::: Recorded information

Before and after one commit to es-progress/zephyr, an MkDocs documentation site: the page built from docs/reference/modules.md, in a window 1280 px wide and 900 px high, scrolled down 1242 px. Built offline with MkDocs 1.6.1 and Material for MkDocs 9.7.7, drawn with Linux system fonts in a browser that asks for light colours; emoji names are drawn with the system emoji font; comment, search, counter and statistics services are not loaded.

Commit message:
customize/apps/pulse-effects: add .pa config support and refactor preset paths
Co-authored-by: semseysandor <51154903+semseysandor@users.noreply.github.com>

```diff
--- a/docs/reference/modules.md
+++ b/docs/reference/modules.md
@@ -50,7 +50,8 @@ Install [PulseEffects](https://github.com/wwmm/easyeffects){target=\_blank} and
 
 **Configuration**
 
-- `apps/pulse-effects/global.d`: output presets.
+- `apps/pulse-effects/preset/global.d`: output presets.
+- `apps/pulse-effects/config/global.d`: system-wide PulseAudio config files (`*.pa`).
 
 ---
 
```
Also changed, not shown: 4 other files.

::::::

Count the lines of the records that include the word "apps", please, and report the number alone.

**Response to the task**:
4